To make it a bit more clear: Monday is the day we have scheduled for sex.

"But when my husband gently reminds me that it’s Monday tomorrow, I know he’s also asking me if 'Monday' is still happening."

Obviously scheduling sex doesn’t sound very sexy. But when do we have the time to be together? My husband works full-time, while I attempt to re-enter the freelance field as my industry crashes and burns, all during a pandemic. To top it off, we have three young kids, a dog and a house to take care of. Scheduling sex is the only way it’s going to happen. Even without the pandemic, having a set schedule when you’ve been married a decade is a great solution — at least, it has been for us.

But lately even the appointment in my calendar hasn’t been enough for me to actually “attend” my meeting, if you catch my drift. I’m exhausted, overwhelmed and honestly there are days when that’s the last thing on my mind. But when my husband gently reminds me that it’s Monday tomorrow, I know he’s also asking me if 'Monday' is still happening.

I’ll be honest and say that I haven’t been interested in 'Mondaying' every single week since we started self-isolating in March. And I’ve accepted that it’s OK, and so has my partner. That’s the key to consent — just because we have a scheduled time doesn’t mean we’re obligated to show up. If one of us isn’t interested we respect each other. Other times, we 'Monday' — just not on Monday.

For us, having time to ourselves as a couple has been a key to not losing each other during this really challenging time. We’re constantly interacting with each other, and it’s easy to get sick of someone when you’re always around them. Still, we don’t want to lose the tenderness, the love or the connection we have with one another.


The pandemic has taught this mom that parenthood will never be easy. Read that POV here.


After the kids go to bed, we try to take some time to ourselves separately. My husband might play the guitar while I read, or I might walk the dog while he works on a home renovation project. But we always try to make time to be together. Some nights we’ll play Boggle or Yahtzee, or watch a show on Netflix or Apple TV+. Other nights we’ll retreat to bed and cuddle and talk about our day. What I’ve learned is the greater our connection to each other, the stronger our desire for intimacy.

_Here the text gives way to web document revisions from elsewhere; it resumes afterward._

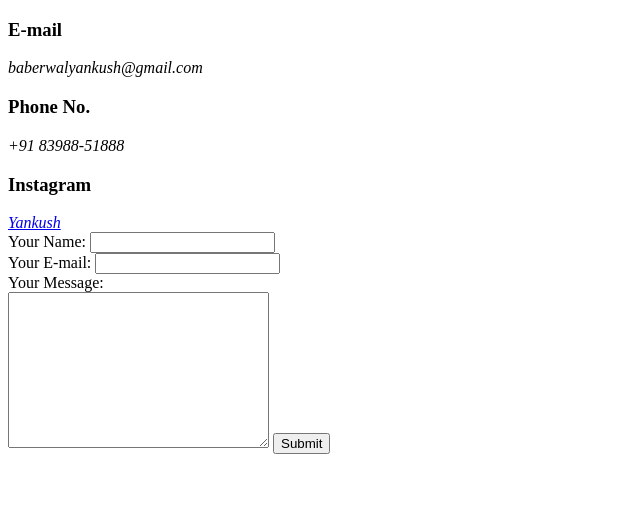
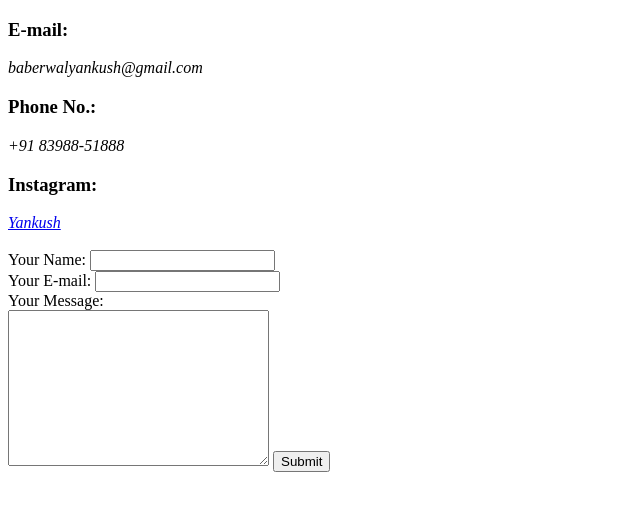
Before and after one commit to Yankushb/Resume, a plain HTML site: page contact-me.html in a window 1280 px wide. Shown: the whole page, without its empty margins (0-640 px from the left). Drawn offline with Linux system fonts and the light colour scheme.

Commit message:
Update contact-me.html

```diff
--- a/contact-me.html
+++ b/contact-me.html
@@ -5,12 +5,13 @@
     <title>Contact Me</title>
   </head>
   <body>
-    <h3>E-mail</h3>
+    <h3>E-mail:</h3>
     <em>baberwalyankush@gmail.com</em>
-    <h3>Phone No.</h3>
+    <h3>Phone No.: </h3>
     <em>+91 83988-51888</em>
-    <h3>Instagram</h3>
+    <h3>Instagram: </h3>
     <em><a href="https://www.instagram.com/yankushbaberwal/">Yankush</a></em>
+    <br>
     <br>
     <form class="" action="mailto:baberwalyankush@gmail.com" method="post" enctype="text/plain">
       <label>Your Name: </label>
```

What works for us won’t work for everyone, but we’ve learned that mutual respect and a desire to show up and love each other  — even when we don’t feel like it — usually leads to a stronger desire to make time for sexual intimacy. We focus on the connection first, and the intimacy follows. On Mondays, or sometimes if we’re lucky, on a different day of the week.

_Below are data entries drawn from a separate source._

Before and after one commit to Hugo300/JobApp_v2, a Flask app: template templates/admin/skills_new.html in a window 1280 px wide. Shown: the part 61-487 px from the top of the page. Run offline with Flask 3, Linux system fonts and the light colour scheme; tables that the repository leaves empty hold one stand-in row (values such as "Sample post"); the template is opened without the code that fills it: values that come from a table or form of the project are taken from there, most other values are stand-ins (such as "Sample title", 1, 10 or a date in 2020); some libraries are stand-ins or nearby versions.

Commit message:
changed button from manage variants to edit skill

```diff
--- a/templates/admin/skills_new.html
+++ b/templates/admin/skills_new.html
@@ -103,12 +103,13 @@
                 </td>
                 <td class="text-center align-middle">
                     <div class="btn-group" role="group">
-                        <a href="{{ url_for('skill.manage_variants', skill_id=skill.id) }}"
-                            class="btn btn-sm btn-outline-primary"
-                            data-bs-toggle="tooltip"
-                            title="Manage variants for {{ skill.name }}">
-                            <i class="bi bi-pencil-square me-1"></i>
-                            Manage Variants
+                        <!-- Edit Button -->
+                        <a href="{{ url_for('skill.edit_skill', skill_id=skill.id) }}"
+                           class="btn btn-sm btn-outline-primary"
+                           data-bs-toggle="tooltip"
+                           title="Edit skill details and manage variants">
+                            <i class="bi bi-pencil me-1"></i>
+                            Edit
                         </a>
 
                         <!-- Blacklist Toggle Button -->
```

Article Author Brianna Bell
Brianna Bell

Brianna Bell is a writer and journalist based out of Guelph, Ontario. She has written for many online and print publications, including Scary Mommy, The Penny Hoarder, and The Globe and Mail.

Brianna's budget-savvy ways has attracted media attention and led to newspaper coverage in The Globe and Mail and The Guelph Mercury.

Add New Comment

To encourage thoughtful and respectful conversations, first and last names will appear with each submission to CBC/Radio-Canada's online communities (except in children and youth-oriented communities). Pseudonyms will no longer be permitted.

By submitting a comment, you accept that CBC has the right to reproduce and publish that comment in whole or in part, in any manner CBC chooses. Please note that CBC does not endorse the opinions expressed in comments. Comments on this story are moderated according to our Submission Guidelines. Comments are welcome while open. We reserve the right to close comments at any time.

Submission Policy

Note: The CBC does not necessarily endorse any of the views posted. By submitting your comments, you acknowledge that CBC has the right to reproduce, broadcast and publicize those comments or any part thereof in any manner whatsoever. Please note that comments are moderated and published according to our submission guidelines.